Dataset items
- Opening Delimiter -

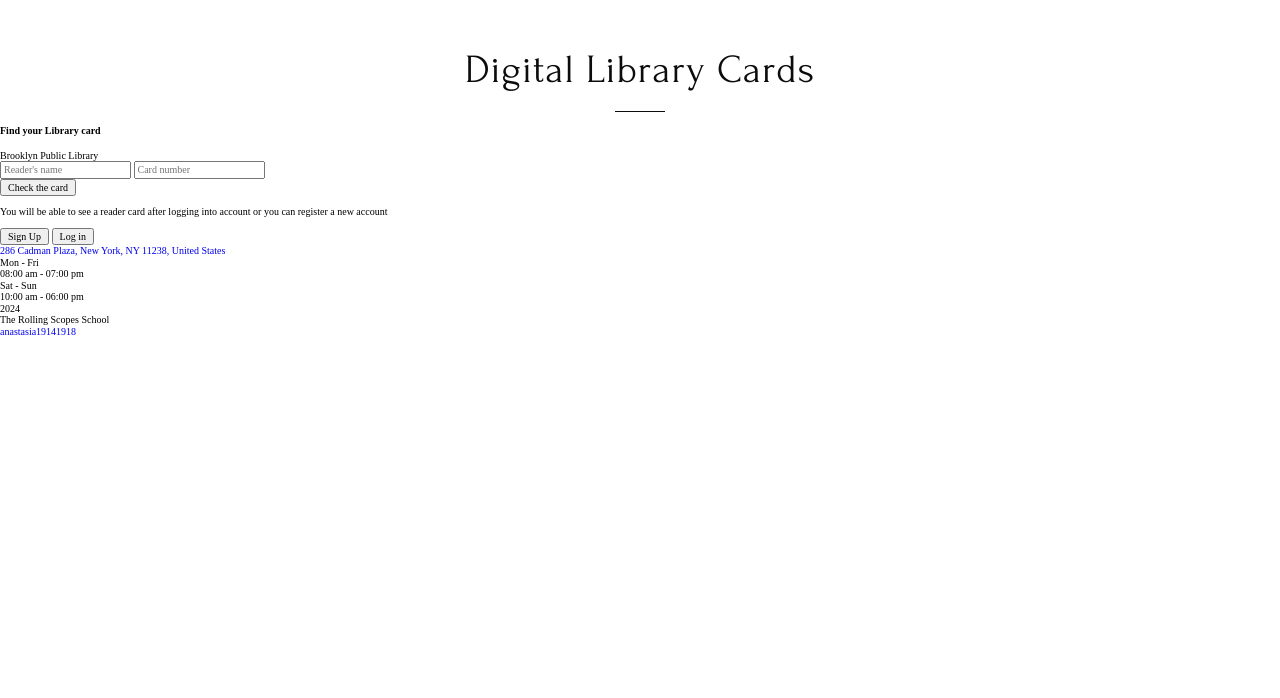
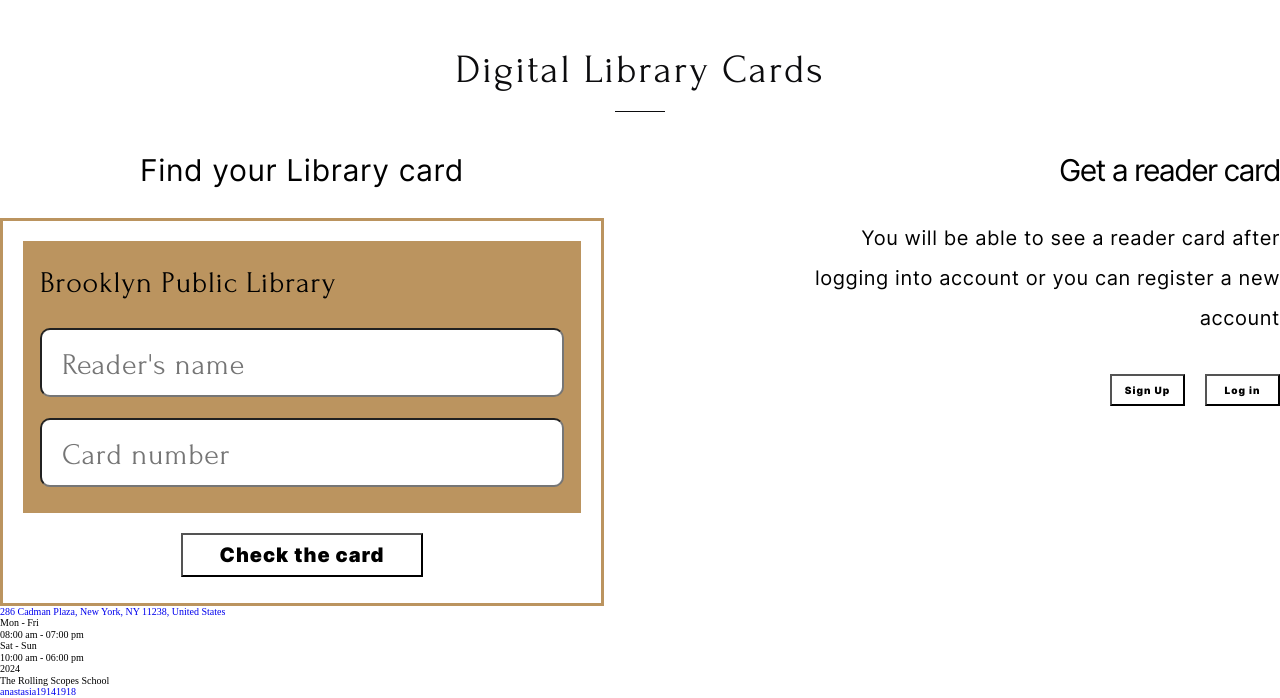
Before and after one commit to anastasia19141918/Library, a website: page index.html in a window 1280 px wide. Shown: the part 4341-5039 px from the top of the page. Before the commit the page ends 4678 px from the top, so only its background shows below. Drawn offline with Linux system fonts and the light colour scheme.

Commit message:
feat: add cards

```diff
--- a/index.html
+++ b/index.html
@@ -324,8 +324,9 @@
         </h3>
         <div class="line"></div>
         <div class="libraryCard__cards">
+
+          <div class="libraryCard__block">
             <h4 class="libraryCard__form-title">Find your Library card</h4>
-          <div class="libraryCard__block">
             <div class="libraryCard__form">
               <form class="form">
                 <div class="form__title">Brooklyn Public Library</div>
@@ -336,11 +337,14 @@
                   <input type="number" class="input__number" placeholder="Card number">
                 </label>
               </form>
-            </div>
+              <div class="libraryCard__butn">
                 <button class="libraryCard__button">Check the card</button>
               </div>
             </div>
+          </div>
+
           <div class="libraryCard__account">
+            <h4 class="libraryCard__account-title">Get a reader card</h4>
             <p class="libraryCard__text">
               You will be able to see a reader card after logging into account or you can register a new account
             </p>
@@ -348,6 +352,8 @@
               <button class="libraryCard__btn">Sign Up</button>
               <button class="libraryCard__btn">Log in</button>
             </div>
+          </div>
+
         </div>
       </div>
     </section>
--- /dev/null
+++ b/src/sass/component/_cards.scss
@@ -0,0 +1,114 @@
+.libraryCard__title {
+  letter-spacing: 1.8px;
+}
+
+.libraryCard__cards {
+  display: flex;
+  padding: 40px 0px 0px 0px;
+  flex-direction: row;
+  justify-content: space-between;
+}
+
+.libraryCard__form-title {
+  margin: 0 0 30px 0;
+
+  font-family: 'Inter', sans-serif;
+  font-weight: 400;
+  font-size: 3.0rem;
+  line-height: 36px;
+  letter-spacing: 0.6px;
+  text-align: center;
+}
+
+.libraryCard__form {
+  padding: 20px 20px 26px 20px;
+  border: 3px solid $color-form;
+}
+
+.form {
+  width: 524px;
+  margin-bottom: 20px;
+  padding: 17px 17px 5px 17px;
+  background-color: $color-form;
+}
+
+.form__title {
+  margin-bottom: 20px;
+  font-family: 'Forum', sans-serif;
+  font-weight: 400;
+  font-size: 3.0rem;
+  line-height: 5.0rem;
+  letter-spacing: 0.7px;
+}
+
+.input__text, .input__number {
+  width: 500px;
+  padding: 10px 0px 5px 20px;
+  margin-bottom: 21px;
+  border-radius: 10px;
+  font-family: 'Forum', sans-serif;
+  font-size: 3.0rem;
+  font-weight: 400;
+  line-height: 5.0rem;
+  letter-spacing: 0.7px;
+  cursor: pointer;
+}
+
+.libraryCard__butn {
+  text-align: center;
+}
+
+.libraryCard__button {
+  width: 242px;
+  padding: 8px;
+  font-family: 'Inter', sans-serif;
+  font-weight: 700;
+  font-size: 2.0rem;
+  line-height: 2.4rem;
+  letter-spacing: 1px;
+  text-align: center;
+  background: transparent;
+  cursor: pointer;
+}
+
+.libraryCard__account {
+  text-align: right;
+}
+
+.libraryCard__account-title {
+  margin: 0 0 30px 0;
+
+  font-family: 'Inter', sans-serif;
+  font-weight: 400;
+  font-size: 3.0rem;
+  line-height: 36px;
+  letter-spacing: -1.6px;
+}
+
+.libraryCard__text {
+  width: 470px;
+  margin: 0 0 36px 0;
+  font-family: 'Inter', sans-serif;
+  font-size: 2.0rem;
+  line-height: 4.0rem;
+  letter-spacing: 0.6px;
+}
+
+.libraryCard__buttons {
+  display: flex;
+  flex-direction: row;
+  justify-content:flex-end;
+  gap: 0 20px;
+}
+
+.libraryCard__btn {
+  width: 75px;
+  padding: 8px;
+  font-family: 'Inter', sans-serif;
+  font-weight: 700;
+  font-size: 1.0rem;
+  line-height: 1.2rem;
+  letter-spacing: 1px;
+  background-color: transparent;
+  cursor: pointer;
+}
--- a/src/sass/style.scss
+++ b/src/sass/style.scss
@@ -14,3 +14,4 @@
 @import"component/favorites";
 @import"component/shop";
 @import"component/contact";
+@import"component/cards";
```
Also changed, not shown: src/sass/style.css, 1 other file. Lines whose indentation alone changed are shown as unchanged.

- Closing Delimiter -

→ **WORK REQUIRED**: Could you output the lines above exactly, with no pictures included?

→ **RESPONSE AREA**:
Before and after one commit to anastasia19141918/Library, a website: page index.html in a window 1280 px wide. Shown: the part 4341-5039 px from the top of the page. Before the commit the page ends 4678 px from the top, so only its background shows below. Drawn offline with Linux system fonts and the light colour scheme.

Commit message:
feat: add cards

```diff
--- a/index.html
+++ b/index.html
@@ -324,8 +324,9 @@
         </h3>
         <div class="line"></div>
         <div class="libraryCard__cards">
+
+          <div class="libraryCard__block">
             <h4 class="libraryCard__form-title">Find your Library card</h4>
-          <div class="libraryCard__block">
             <div class="libraryCard__form">
               <form class="form">
                 <div class="form__title">Brooklyn Public Library</div>
@@ -336,11 +337,14 @@
                   <input type="number" class="input__number" placeholder="Card number">
                 </label>
               </form>
-            </div>
+              <div class="libraryCard__butn">
                 <button class="libraryCard__button">Check the card</button>
               </div>
             </div>
+          </div>
+
           <div class="libraryCard__account">
+            <h4 class="libraryCard__account-title">Get a reader card</h4>
             <p class="libraryCard__text">
               You will be able to see a reader card after logging into account or you can register a new account
             </p>
@@ -348,6 +352,8 @@
               <button class="libraryCard__btn">Sign Up</button>
               <button class="libraryCard__btn">Log in</button>
             </div>
+          </div>
+
         </div>
       </div>
     </section>
--- /dev/null
+++ b/src/sass/component/_cards.scss
@@ -0,0 +1,114 @@
+.libraryCard__title {
+  letter-spacing: 1.8px;
+}
+
+.libraryCard__cards {
+  display: flex;
+  padding: 40px 0px 0px 0px;
+  flex-direction: row;
+  justify-content: space-between;
+}
+
+.libraryCard__form-title {
+  margin: 0 0 30px 0;
+
+  font-family: 'Inter', sans-serif;
+  font-weight: 400;
+  font-size: 3.0rem;
+  line-height: 36px;
+  letter-spacing: 0.6px;
+  text-align: center;
+}
+
+.libraryCard__form {
+  padding: 20px 20px 26px 20px;
+  border: 3px solid $color-form;
+}
+
+.form {
+  width: 524px;
+  margin-bottom: 20px;
+  padding: 17px 17px 5px 17px;
+  background-color: $color-form;
+}
+
+.form__title {
+  margin-bottom: 20px;
+  font-family: 'Forum', sans-serif;
+  font-weight: 400;
+  font-size: 3.0rem;
+  line-height: 5.0rem;
+  letter-spacing: 0.7px;
+}
+
+.input__text, .input__number {
+  width: 500px;
+  padding: 10px 0px 5px 20px;
+  margin-bottom: 21px;
+  border-radius: 10px;
+  font-family: 'Forum', sans-serif;
+  font-size: 3.0rem;
+  font-weight: 400;
+  line-height: 5.0rem;
+  letter-spacing: 0.7px;
+  cursor: pointer;
+}
+
+.libraryCard__butn {
+  text-align: center;
+}
+
+.libraryCard__button {
+  width: 242px;
+  padding: 8px;
+  font-family: 'Inter', sans-serif;
+  font-weight: 700;
+  font-size: 2.0rem;
+  line-height: 2.4rem;
+  letter-spacing: 1px;
+  text-align: center;
+  background: transparent;
+  cursor: pointer;
+}
+
+.libraryCard__account {
+  text-align: right;
+}
+
+.libraryCard__account-title {
+  margin: 0 0 30px 0;
+
+  font-family: 'Inter', sans-serif;
+  font-weight: 400;
+  font-size: 3.0rem;
+  line-height: 36px;
+  letter-spacing: -1.6px;
+}
+
+.libraryCard__text {
+  width: 470px;
+  margin: 0 0 36px 0;
+  font-family: 'Inter', sans-serif;
+  font-size: 2.0rem;
+  line-height: 4.0rem;
+  letter-spacing: 0.6px;
+}
+
+.libraryCard__buttons {
+  display: flex;
+  flex-direction: row;
+  justify-content:flex-end;
+  gap: 0 20px;
+}
+
+.libraryCard__btn {
+  width: 75px;
+  padding: 8px;
+  font-family: 'Inter', sans-serif;
+  font-weight: 700;
+  font-size: 1.0rem;
+  line-height: 1.2rem;
+  letter-spacing: 1px;
+  background-color: transparent;
+  cursor: pointer;
+}
--- a/src/sass/style.scss
+++ b/src/sass/style.scss
@@ -14,3 +14,4 @@
 @import"component/favorites";
 @import"component/shop";
 @import"component/contact";
+@import"component/cards";
```
Also changed, not shown: src/sass/style.css, 1 other file. Lines whose indentation alone changed are shown as unchanged.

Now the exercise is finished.